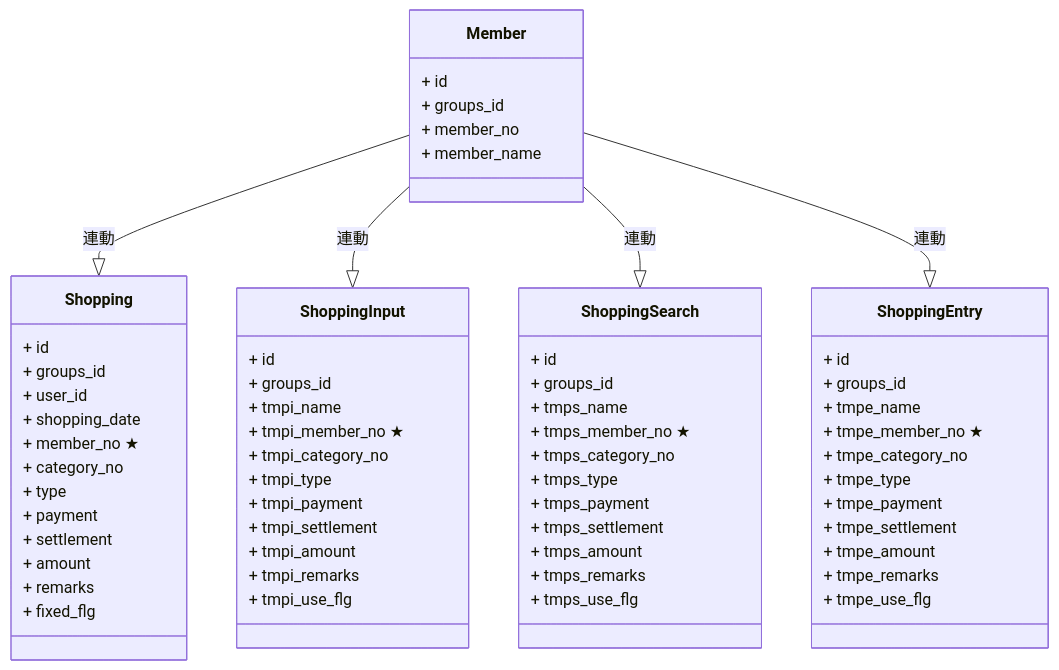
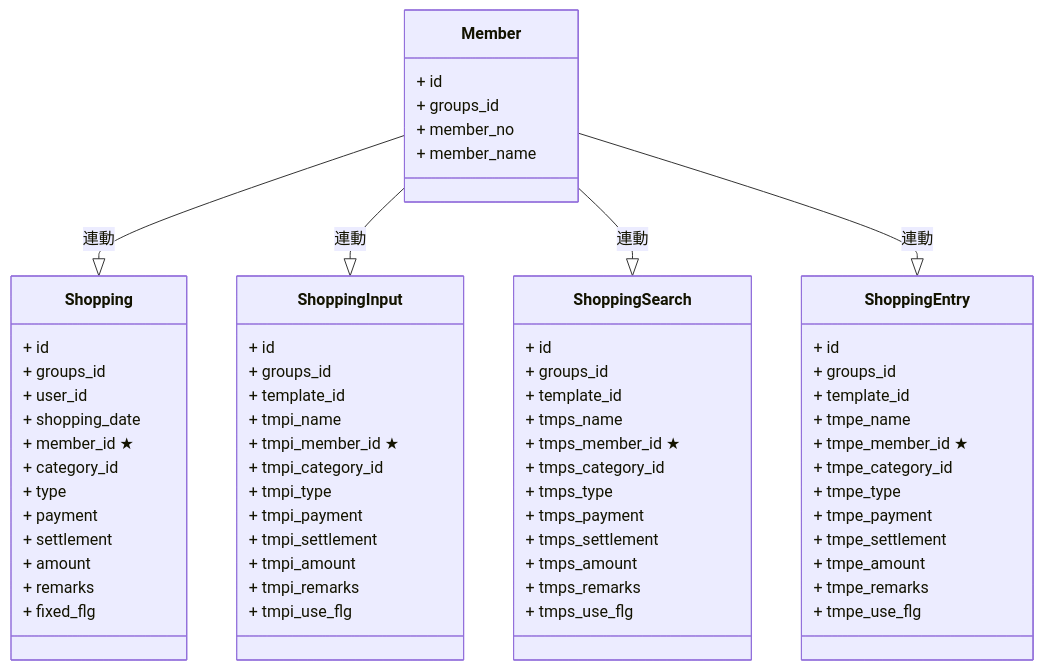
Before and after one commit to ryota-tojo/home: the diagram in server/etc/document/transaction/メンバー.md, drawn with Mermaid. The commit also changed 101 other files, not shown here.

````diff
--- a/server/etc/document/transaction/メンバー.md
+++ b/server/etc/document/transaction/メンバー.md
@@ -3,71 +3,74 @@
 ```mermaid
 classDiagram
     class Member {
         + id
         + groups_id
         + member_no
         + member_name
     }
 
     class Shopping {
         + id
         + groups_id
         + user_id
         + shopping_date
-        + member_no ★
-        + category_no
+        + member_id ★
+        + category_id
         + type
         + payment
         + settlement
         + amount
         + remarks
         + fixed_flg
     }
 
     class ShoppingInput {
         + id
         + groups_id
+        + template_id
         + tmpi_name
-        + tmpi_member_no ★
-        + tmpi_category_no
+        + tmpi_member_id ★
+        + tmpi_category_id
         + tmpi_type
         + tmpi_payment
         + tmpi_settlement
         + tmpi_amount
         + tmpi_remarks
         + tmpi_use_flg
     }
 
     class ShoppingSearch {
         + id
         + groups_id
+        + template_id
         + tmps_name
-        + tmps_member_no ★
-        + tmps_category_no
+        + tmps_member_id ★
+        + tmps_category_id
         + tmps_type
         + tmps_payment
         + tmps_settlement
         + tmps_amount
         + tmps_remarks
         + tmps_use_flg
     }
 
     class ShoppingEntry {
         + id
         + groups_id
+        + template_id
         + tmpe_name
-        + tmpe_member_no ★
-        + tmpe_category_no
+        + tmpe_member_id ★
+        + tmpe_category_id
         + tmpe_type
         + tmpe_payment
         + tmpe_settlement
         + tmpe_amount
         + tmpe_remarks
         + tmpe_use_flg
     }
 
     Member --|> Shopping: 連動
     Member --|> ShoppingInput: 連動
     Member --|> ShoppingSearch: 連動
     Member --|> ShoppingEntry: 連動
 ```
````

+ + + + +

# Task item
Except for pictures, copy the records above exactly.

# Task output
Before and after one commit to ryota-tojo/home: the diagram in server/etc/document/transaction/メンバー.md, drawn with Mermaid. The commit also changed 101 other files, not shown here.

````diff
--- a/server/etc/document/transaction/メンバー.md
+++ b/server/etc/document/transaction/メンバー.md
@@ -3,71 +3,74 @@
 ```mermaid
 classDiagram
     class Member {
         + id
         + groups_id
         + member_no
         + member_name
     }
 
     class Shopping {
         + id
         + groups_id
         + user_id
         + shopping_date
-        + member_no ★
-        + category_no
+        + member_id ★
+        + category_id
         + type
         + payment
         + settlement
         + amount
         + remarks
         + fixed_flg
     }
 
     class ShoppingInput {
         + id
         + groups_id
+        + template_id
         + tmpi_name
-        + tmpi_member_no ★
-        + tmpi_category_no
+        + tmpi_member_id ★
+        + tmpi_category_id
         + tmpi_type
         + tmpi_payment
         + tmpi_settlement
         + tmpi_amount
         + tmpi_remarks
         + tmpi_use_flg
     }
 
     class ShoppingSearch {
         + id
         + groups_id
+        + template_id
         + tmps_name
-        + tmps_member_no ★
-        + tmps_category_no
+        + tmps_member_id ★
+        + tmps_category_id
         + tmps_type
         + tmps_payment
         + tmps_settlement
         + tmps_amount
         + tmps_remarks
         + tmps_use_flg
     }
 
     class ShoppingEntry {
         + id
         + groups_id
+        + template_id
         + tmpe_name
-        + tmpe_member_no ★
-        + tmpe_category_no
+        + tmpe_member_id ★
+        + tmpe_category_id
         + tmpe_type
         + tmpe_payment
         + tmpe_settlement
         + tmpe_amount
         + tmpe_remarks
         + tmpe_use_flg
     }
 
     Member --|> Shopping: 連動
     Member --|> ShoppingInput: 連動
     Member --|> ShoppingSearch: 連動
     Member --|> ShoppingEntry: 連動
 ```
````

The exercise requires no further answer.